Print the data that follows without changing a single word.

————

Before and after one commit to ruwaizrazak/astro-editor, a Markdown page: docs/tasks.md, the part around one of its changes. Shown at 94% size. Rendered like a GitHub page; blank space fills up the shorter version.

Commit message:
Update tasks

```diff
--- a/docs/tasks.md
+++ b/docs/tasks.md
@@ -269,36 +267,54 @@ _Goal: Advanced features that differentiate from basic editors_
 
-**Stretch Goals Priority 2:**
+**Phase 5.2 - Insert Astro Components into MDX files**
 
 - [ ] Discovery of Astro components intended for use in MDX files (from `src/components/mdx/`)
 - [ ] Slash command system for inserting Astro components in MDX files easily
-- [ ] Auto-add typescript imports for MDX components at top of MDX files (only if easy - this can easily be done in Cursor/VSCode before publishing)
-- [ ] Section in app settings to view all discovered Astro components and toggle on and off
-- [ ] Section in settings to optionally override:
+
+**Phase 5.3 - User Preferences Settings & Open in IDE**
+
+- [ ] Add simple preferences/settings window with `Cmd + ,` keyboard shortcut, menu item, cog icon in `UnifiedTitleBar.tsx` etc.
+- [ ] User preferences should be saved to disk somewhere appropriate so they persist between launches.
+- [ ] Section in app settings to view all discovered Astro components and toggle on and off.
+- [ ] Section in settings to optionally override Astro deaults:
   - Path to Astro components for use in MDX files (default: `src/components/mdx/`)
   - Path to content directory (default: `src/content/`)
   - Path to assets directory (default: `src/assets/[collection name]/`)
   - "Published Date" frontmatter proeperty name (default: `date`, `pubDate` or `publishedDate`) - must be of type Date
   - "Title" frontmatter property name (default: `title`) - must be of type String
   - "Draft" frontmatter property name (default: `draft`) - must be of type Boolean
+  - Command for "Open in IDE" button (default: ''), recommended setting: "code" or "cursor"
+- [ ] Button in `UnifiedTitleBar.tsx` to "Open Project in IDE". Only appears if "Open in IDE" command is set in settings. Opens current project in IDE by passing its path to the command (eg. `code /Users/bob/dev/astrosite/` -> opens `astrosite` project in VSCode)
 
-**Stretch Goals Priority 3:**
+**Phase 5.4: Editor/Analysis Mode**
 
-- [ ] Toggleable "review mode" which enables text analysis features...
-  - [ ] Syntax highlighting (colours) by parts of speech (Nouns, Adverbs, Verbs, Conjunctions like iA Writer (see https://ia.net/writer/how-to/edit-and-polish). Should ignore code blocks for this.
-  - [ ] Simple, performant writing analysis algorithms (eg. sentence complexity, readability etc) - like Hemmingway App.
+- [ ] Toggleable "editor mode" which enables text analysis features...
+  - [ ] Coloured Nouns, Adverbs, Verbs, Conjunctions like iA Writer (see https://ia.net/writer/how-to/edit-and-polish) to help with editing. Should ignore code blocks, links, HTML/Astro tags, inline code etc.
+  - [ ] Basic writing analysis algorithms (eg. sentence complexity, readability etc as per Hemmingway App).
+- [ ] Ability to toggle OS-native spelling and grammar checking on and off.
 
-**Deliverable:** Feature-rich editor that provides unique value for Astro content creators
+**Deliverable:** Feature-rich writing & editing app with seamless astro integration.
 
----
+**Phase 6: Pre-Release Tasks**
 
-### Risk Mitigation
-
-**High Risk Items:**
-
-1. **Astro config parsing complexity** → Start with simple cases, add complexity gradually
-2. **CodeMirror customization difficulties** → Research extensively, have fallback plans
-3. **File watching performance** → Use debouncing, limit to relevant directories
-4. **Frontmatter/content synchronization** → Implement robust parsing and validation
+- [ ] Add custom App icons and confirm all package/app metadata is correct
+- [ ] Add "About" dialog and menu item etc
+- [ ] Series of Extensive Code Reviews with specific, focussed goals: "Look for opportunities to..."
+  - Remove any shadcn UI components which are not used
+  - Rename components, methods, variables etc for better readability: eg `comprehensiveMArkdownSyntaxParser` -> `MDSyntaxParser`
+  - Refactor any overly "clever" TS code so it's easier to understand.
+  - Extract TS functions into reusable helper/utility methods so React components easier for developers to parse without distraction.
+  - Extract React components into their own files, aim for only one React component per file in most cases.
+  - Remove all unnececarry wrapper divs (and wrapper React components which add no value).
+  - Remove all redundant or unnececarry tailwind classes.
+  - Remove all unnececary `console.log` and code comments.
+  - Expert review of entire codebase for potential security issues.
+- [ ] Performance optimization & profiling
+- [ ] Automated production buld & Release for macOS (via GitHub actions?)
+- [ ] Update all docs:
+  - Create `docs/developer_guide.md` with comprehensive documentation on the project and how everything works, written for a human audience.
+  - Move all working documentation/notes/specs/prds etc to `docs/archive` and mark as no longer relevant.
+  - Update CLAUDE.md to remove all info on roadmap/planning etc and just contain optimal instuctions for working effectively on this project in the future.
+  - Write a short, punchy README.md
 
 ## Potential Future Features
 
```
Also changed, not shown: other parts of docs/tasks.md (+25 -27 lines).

————

WRITTEN ANSWER:
Before and after one commit to ruwaizrazak/astro-editor, a Markdown page: docs/tasks.md, the part around one of its changes. Shown at 94% size. Rendered like a GitHub page; blank space fills up the shorter version.

Commit message:
Update tasks

```diff
--- a/docs/tasks.md
+++ b/docs/tasks.md
@@ -269,36 +267,54 @@ _Goal: Advanced features that differentiate from basic editors_
 
-**Stretch Goals Priority 2:**
+**Phase 5.2 - Insert Astro Components into MDX files**
 
 - [ ] Discovery of Astro components intended for use in MDX files (from `src/components/mdx/`)
 - [ ] Slash command system for inserting Astro components in MDX files easily
-- [ ] Auto-add typescript imports for MDX components at top of MDX files (only if easy - this can easily be done in Cursor/VSCode before publishing)
-- [ ] Section in app settings to view all discovered Astro components and toggle on and off
-- [ ] Section in settings to optionally override:
+
+**Phase 5.3 - User Preferences Settings & Open in IDE**
+
+- [ ] Add simple preferences/settings window with `Cmd + ,` keyboard shortcut, menu item, cog icon in `UnifiedTitleBar.tsx` etc.
+- [ ] User preferences should be saved to disk somewhere appropriate so they persist between launches.
+- [ ] Section in app settings to view all discovered Astro components and toggle on and off.
+- [ ] Section in settings to optionally override Astro deaults:
   - Path to Astro components for use in MDX files (default: `src/components/mdx/`)
   - Path to content directory (default: `src/content/`)
   - Path to assets directory (default: `src/assets/[collection name]/`)
   - "Published Date" frontmatter proeperty name (default: `date`, `pubDate` or `publishedDate`) - must be of type Date
   - "Title" frontmatter property name (default: `title`) - must be of type String
   - "Draft" frontmatter property name (default: `draft`) - must be of type Boolean
+  - Command for "Open in IDE" button (default: ''), recommended setting: "code" or "cursor"
+- [ ] Button in `UnifiedTitleBar.tsx` to "Open Project in IDE". Only appears if "Open in IDE" command is set in settings. Opens current project in IDE by passing its path to the command (eg. `code /Users/bob/dev/astrosite/` -> opens `astrosite` project in VSCode)
 
-**Stretch Goals Priority 3:**
+**Phase 5.4: Editor/Analysis Mode**
 
-- [ ] Toggleable "review mode" which enables text analysis features...
-  - [ ] Syntax highlighting (colours) by parts of speech (Nouns, Adverbs, Verbs, Conjunctions like iA Writer (see https://ia.net/writer/how-to/edit-and-polish). Should ignore code blocks for this.
-  - [ ] Simple, performant writing analysis algorithms (eg. sentence complexity, readability etc) - like Hemmingway App.
+- [ ] Toggleable "editor mode" which enables text analysis features...
+  - [ ] Coloured Nouns, Adverbs, Verbs, Conjunctions like iA Writer (see https://ia.net/writer/how-to/edit-and-polish) to help with editing. Should ignore code blocks, links, HTML/Astro tags, inline code etc.
+  - [ ] Basic writing analysis algorithms (eg. sentence complexity, readability etc as per Hemmingway App).
+- [ ] Ability to toggle OS-native spelling and grammar checking on and off.
 
-**Deliverable:** Feature-rich editor that provides unique value for Astro content creators
+**Deliverable:** Feature-rich writing & editing app with seamless astro integration.
 
----
+**Phase 6: Pre-Release Tasks**
 
-### Risk Mitigation
-
-**High Risk Items:**
-
-1. **Astro config parsing complexity** → Start with simple cases, add complexity gradually
-2. **CodeMirror customization difficulties** → Research extensively, have fallback plans
-3. **File watching performance** → Use debouncing, limit to relevant directories
-4. **Frontmatter/content synchronization** → Implement robust parsing and validation
+- [ ] Add custom App icons and confirm all package/app metadata is correct
+- [ ] Add "About" dialog and menu item etc
+- [ ] Series of Extensive Code Reviews with specific, focussed goals: "Look for opportunities to..."
+  - Remove any shadcn UI components which are not used
+  - Rename components, methods, variables etc for better readability: eg `comprehensiveMArkdownSyntaxParser` -> `MDSyntaxParser`
+  - Refactor any overly "clever" TS code so it's easier to understand.
+  - Extract TS functions into reusable helper/utility methods so React components easier for developers to parse without distraction.
+  - Extract React components into their own files, aim for only one React component per file in most cases.
+  - Remove all unnececarry wrapper divs (and wrapper React components which add no value).
+  - Remove all redundant or unnececarry tailwind classes.
+  - Remove all unnececary `console.log` and code comments.
+  - Expert review of entire codebase for potential security issues.
+- [ ] Performance optimization & profiling
+- [ ] Automated production buld & Release for macOS (via GitHub actions?)
+- [ ] Update all docs:
+  - Create `docs/developer_guide.md` with comprehensive documentation on the project and how everything works, written for a human audience.
+  - Move all working documentation/notes/specs/prds etc to `docs/archive` and mark as no longer relevant.
+  - Update CLAUDE.md to remove all info on roadmap/planning etc and just contain optimal instuctions for working effectively on this project in the future.
+  - Write a short, punchy README.md
 
 ## Potential Future Features
 
```
Also changed, not shown: other parts of docs/tasks.md (+25 -27 lines).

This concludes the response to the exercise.